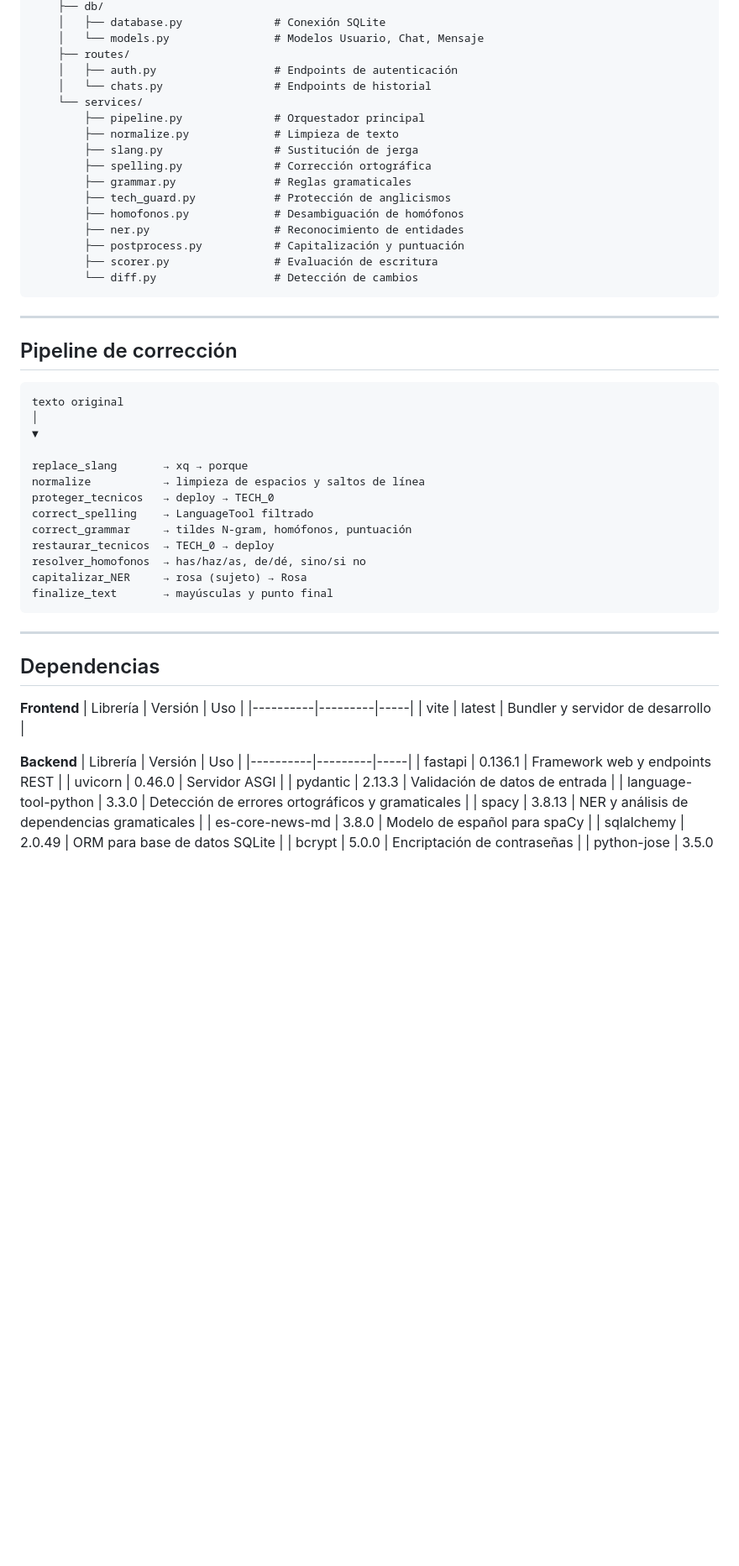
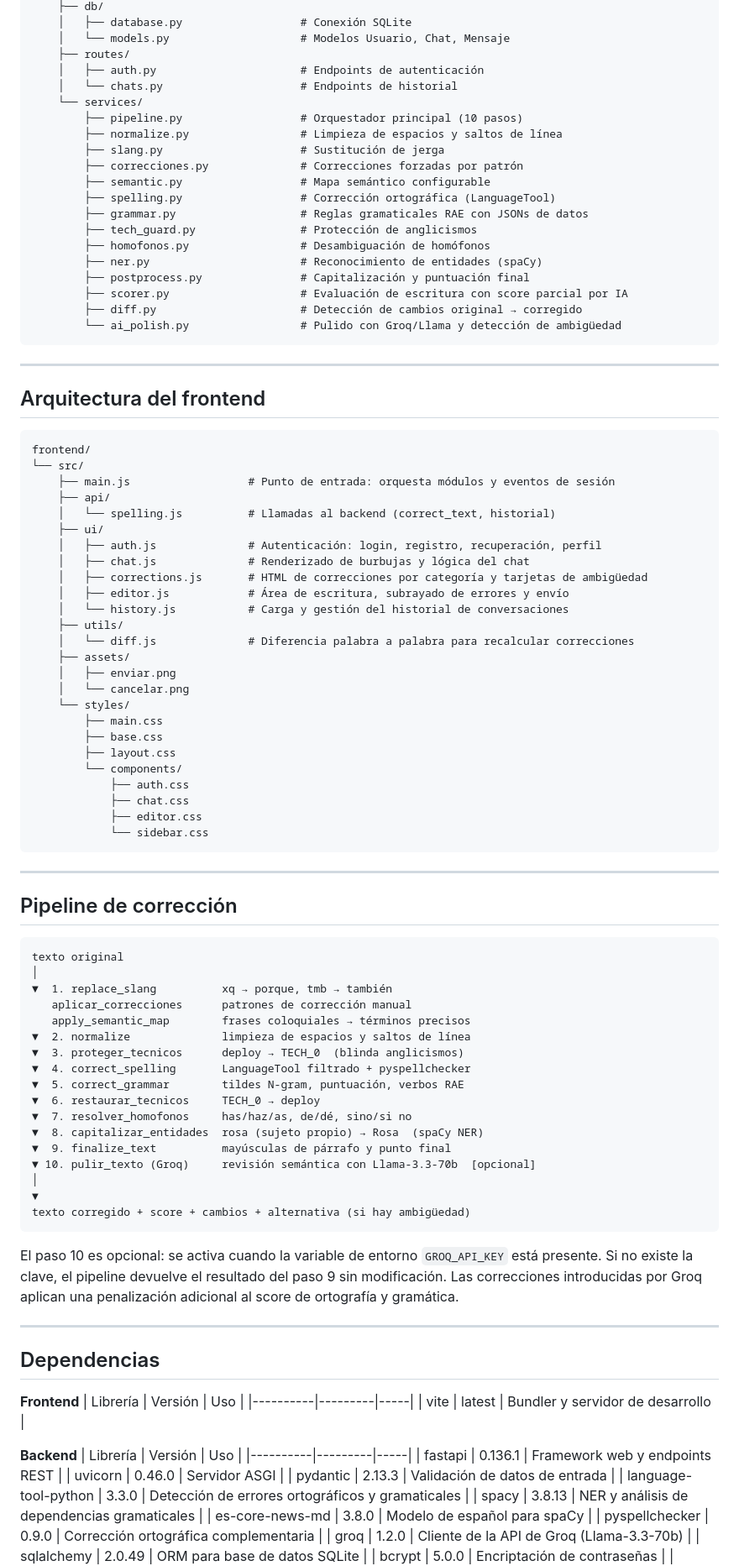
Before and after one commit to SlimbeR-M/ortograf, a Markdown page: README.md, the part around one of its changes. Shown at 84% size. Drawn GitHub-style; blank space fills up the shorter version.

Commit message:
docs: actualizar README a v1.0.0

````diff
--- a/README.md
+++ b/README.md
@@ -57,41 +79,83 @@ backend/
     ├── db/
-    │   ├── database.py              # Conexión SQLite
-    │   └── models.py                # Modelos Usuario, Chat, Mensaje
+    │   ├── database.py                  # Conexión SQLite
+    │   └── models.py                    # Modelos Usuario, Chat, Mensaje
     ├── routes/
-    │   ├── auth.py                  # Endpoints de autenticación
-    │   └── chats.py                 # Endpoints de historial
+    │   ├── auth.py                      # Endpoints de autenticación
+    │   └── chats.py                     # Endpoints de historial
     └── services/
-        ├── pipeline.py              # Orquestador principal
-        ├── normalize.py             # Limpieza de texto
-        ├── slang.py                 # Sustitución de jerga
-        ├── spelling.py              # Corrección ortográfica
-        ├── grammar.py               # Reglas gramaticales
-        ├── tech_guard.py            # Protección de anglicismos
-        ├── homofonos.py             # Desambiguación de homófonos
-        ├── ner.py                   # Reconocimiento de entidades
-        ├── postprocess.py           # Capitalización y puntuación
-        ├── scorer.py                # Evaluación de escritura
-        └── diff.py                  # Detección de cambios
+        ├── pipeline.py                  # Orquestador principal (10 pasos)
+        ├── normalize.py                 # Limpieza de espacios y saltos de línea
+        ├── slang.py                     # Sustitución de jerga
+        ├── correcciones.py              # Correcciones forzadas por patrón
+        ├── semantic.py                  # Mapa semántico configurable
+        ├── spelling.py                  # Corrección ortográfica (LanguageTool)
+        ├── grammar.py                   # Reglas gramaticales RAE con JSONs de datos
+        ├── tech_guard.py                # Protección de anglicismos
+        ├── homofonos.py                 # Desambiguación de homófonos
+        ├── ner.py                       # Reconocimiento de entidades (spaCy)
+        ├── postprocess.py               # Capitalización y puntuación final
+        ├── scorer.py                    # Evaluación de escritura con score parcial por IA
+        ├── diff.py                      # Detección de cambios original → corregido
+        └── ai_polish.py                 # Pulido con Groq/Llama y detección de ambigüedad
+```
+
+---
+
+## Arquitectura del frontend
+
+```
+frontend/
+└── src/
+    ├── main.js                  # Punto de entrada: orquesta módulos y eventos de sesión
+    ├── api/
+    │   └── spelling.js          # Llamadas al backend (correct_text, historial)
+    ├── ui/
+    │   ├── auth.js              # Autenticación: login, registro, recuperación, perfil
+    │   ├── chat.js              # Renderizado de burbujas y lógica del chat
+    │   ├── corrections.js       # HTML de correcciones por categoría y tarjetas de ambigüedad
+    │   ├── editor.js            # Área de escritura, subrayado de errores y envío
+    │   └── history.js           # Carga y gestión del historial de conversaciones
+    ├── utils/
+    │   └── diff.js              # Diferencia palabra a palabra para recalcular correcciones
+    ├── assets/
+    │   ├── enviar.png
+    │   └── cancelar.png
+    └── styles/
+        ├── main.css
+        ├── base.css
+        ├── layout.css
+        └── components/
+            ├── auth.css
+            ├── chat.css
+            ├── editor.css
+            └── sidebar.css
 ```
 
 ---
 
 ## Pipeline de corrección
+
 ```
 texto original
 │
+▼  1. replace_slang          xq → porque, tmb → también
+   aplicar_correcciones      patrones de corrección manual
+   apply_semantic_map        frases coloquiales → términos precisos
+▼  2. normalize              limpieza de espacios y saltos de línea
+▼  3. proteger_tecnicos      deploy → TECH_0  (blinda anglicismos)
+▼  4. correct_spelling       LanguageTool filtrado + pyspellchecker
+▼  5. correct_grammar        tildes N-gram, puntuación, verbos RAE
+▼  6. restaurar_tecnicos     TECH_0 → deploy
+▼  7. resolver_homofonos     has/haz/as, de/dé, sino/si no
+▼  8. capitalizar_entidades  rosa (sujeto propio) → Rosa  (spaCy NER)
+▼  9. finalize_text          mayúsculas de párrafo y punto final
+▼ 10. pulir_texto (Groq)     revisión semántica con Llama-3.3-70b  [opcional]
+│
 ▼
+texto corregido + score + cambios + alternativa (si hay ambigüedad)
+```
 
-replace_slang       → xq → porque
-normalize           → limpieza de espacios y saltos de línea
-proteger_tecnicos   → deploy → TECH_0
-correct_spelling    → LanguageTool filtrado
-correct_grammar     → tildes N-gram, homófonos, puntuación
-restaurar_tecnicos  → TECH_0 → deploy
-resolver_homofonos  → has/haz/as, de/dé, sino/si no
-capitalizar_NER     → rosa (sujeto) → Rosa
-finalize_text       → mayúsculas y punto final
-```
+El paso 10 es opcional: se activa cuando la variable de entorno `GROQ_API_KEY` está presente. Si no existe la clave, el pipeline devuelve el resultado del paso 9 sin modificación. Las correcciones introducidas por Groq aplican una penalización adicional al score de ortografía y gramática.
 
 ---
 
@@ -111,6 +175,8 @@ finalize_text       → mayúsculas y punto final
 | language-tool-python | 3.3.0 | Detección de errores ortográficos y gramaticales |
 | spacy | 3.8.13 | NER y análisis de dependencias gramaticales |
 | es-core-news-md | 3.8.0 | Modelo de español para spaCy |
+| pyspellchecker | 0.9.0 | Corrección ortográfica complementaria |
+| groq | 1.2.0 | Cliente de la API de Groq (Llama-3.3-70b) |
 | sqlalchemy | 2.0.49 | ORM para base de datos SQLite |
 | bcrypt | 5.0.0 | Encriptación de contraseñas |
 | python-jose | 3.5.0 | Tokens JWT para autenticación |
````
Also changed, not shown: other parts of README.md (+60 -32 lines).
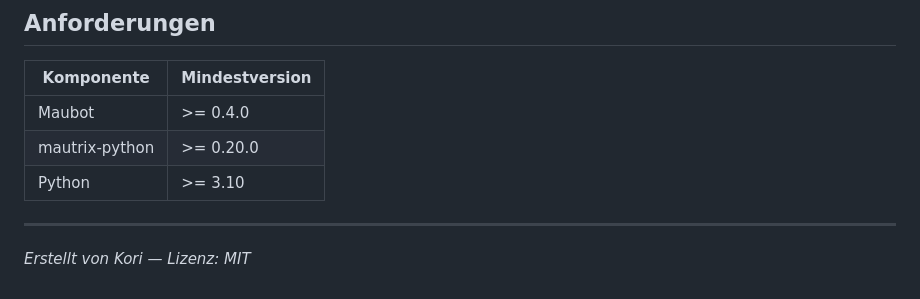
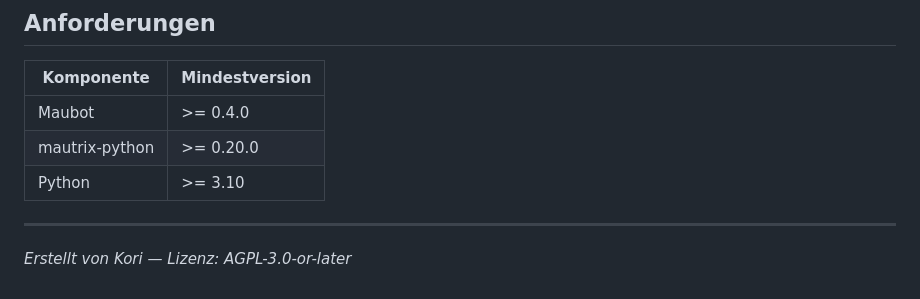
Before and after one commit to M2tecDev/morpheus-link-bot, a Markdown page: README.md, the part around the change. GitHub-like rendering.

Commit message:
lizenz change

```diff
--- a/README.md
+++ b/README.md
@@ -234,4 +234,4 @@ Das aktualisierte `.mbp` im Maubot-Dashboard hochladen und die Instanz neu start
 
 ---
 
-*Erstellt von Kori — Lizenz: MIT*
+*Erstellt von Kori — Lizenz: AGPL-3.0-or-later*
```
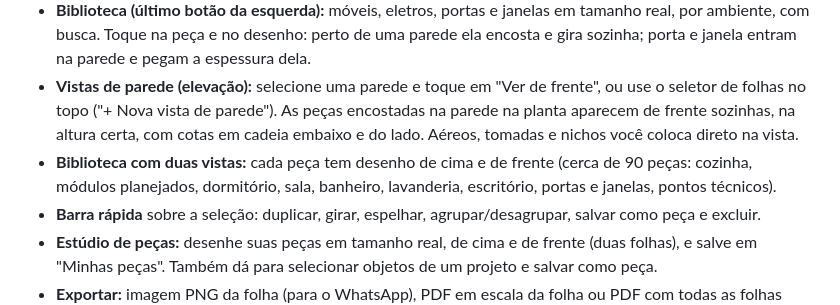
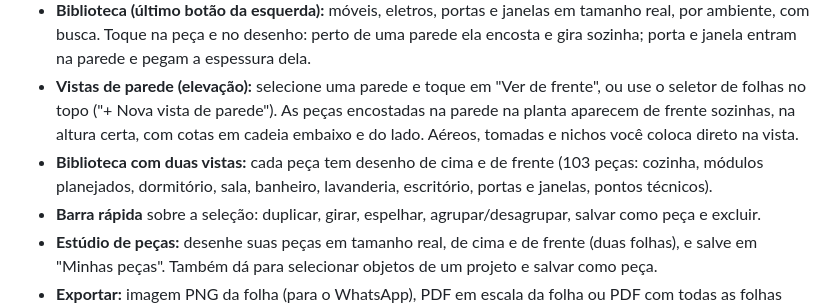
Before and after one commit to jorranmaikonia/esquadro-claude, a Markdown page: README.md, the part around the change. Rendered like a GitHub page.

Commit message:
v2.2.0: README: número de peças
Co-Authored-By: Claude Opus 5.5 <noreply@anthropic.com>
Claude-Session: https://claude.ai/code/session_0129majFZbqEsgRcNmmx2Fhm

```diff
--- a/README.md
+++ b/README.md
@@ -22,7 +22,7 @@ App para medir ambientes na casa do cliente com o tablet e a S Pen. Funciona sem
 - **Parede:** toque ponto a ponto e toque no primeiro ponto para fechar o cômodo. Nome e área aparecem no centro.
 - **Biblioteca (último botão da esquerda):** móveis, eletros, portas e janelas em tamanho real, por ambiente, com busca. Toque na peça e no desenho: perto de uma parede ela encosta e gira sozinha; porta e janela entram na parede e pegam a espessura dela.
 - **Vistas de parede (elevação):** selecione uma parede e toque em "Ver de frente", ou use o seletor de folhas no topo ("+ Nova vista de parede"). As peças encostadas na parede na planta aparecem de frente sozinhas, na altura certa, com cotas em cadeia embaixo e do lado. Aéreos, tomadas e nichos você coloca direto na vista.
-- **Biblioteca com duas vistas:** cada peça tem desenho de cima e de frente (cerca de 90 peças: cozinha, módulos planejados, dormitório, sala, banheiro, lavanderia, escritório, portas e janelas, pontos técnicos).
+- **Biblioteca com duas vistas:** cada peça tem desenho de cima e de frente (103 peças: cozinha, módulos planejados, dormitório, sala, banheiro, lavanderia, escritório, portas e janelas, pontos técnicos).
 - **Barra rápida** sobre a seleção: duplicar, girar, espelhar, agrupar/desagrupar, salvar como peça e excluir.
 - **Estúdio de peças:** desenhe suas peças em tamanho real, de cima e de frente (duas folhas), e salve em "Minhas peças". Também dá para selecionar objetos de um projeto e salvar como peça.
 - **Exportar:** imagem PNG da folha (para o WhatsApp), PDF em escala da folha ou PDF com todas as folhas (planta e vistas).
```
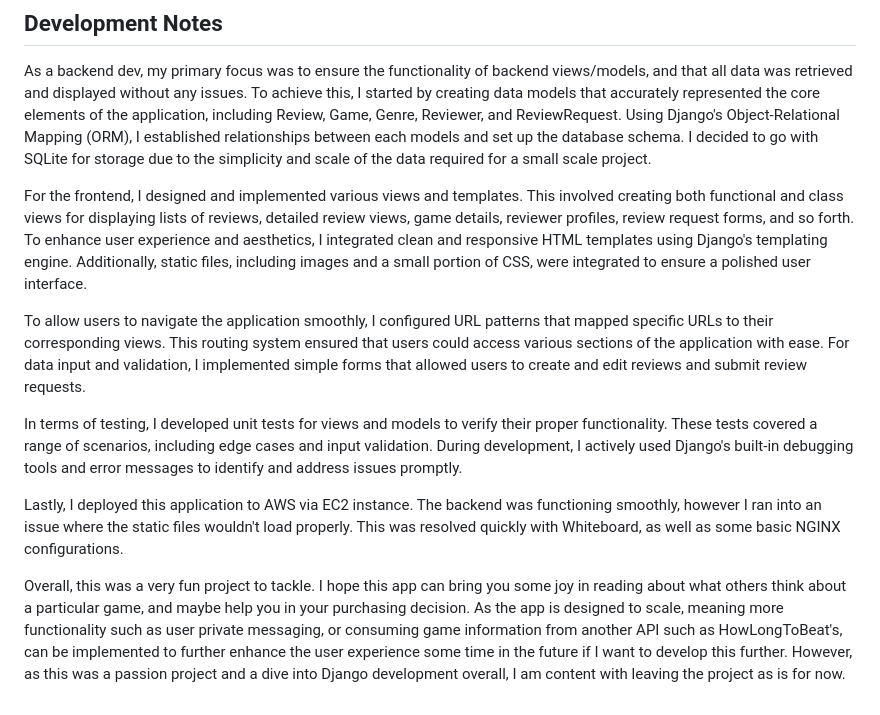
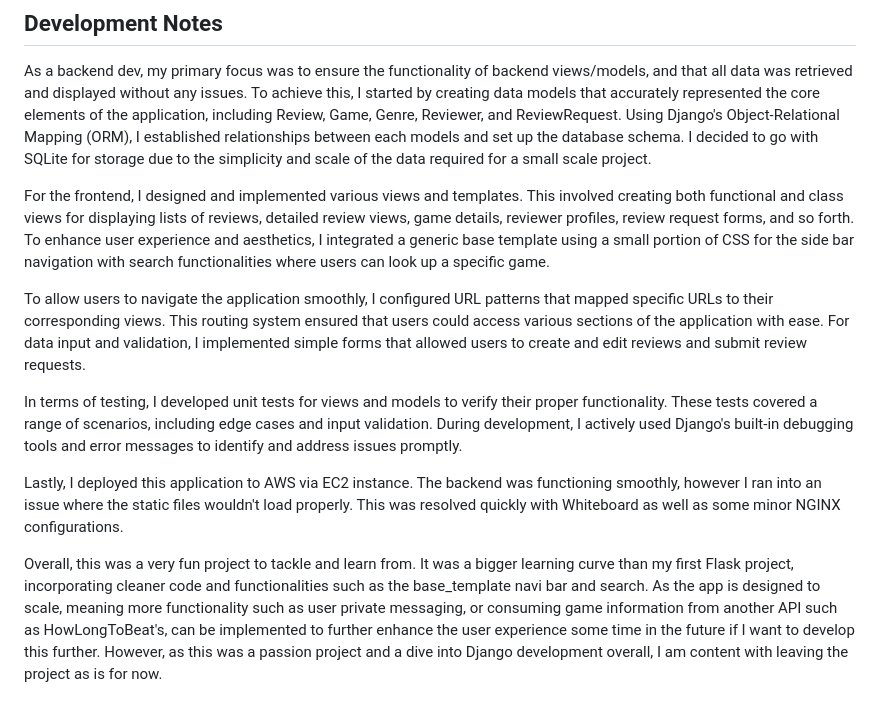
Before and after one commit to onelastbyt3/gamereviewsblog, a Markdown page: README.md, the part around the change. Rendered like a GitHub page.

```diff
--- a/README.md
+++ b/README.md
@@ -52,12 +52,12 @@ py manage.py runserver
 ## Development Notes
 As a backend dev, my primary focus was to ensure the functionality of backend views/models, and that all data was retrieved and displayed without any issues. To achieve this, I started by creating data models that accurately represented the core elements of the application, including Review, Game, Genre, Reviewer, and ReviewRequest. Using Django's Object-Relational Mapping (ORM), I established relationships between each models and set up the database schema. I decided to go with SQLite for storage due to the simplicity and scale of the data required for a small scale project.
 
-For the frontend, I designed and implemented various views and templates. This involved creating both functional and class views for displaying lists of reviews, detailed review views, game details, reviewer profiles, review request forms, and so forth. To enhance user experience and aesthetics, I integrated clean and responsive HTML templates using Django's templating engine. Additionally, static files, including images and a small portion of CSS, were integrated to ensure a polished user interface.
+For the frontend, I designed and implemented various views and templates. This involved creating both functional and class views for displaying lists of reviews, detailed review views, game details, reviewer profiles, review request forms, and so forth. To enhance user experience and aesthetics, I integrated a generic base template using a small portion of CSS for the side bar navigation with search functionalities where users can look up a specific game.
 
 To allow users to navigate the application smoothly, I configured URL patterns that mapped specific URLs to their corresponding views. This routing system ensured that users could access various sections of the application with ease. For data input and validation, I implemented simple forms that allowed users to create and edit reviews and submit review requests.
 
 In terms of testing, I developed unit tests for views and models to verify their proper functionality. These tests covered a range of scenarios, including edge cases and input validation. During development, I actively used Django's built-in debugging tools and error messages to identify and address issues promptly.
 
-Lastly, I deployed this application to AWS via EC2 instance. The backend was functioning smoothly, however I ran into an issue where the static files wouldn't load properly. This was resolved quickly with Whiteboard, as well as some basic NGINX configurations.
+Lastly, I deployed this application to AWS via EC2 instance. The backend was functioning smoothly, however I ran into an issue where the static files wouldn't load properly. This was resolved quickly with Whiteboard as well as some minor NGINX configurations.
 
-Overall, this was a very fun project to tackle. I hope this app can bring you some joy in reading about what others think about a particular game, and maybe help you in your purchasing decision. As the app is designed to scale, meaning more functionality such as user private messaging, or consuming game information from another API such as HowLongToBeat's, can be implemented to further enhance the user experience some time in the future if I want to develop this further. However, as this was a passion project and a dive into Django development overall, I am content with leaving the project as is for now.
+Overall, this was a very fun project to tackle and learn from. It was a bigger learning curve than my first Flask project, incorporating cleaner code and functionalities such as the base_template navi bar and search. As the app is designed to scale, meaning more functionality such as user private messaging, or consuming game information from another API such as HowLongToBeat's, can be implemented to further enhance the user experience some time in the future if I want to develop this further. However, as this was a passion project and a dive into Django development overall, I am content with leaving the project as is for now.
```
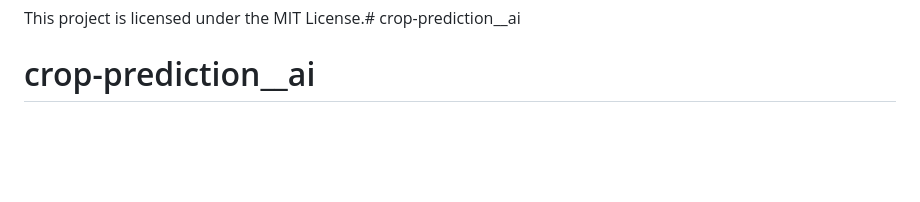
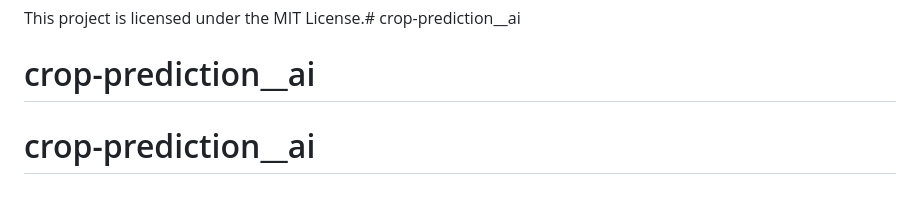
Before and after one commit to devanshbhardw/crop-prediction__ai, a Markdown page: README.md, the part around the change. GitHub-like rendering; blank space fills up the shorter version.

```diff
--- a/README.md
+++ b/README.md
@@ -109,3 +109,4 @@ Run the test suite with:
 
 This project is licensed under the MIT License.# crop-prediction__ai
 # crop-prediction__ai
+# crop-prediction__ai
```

Problem requirements =>
Which of the lines above mention the word "planejados"? Pull those lines out.

Result of this task =>
-- **Biblioteca com duas vistas:** cada peça tem desenho de cima e de frente (cerca de 90 peças: cozinha, módulos planejados, dormitório, sala, banheiro, lavanderia, escritório, portas e janelas, pontos técnicos).
+- **Biblioteca com duas vistas:** cada peça tem desenho de cima e de frente (103 peças: cozinha, módulos planejados, dormitório, sala, banheiro, lavanderia, escritório, portas e janelas, pontos técnicos).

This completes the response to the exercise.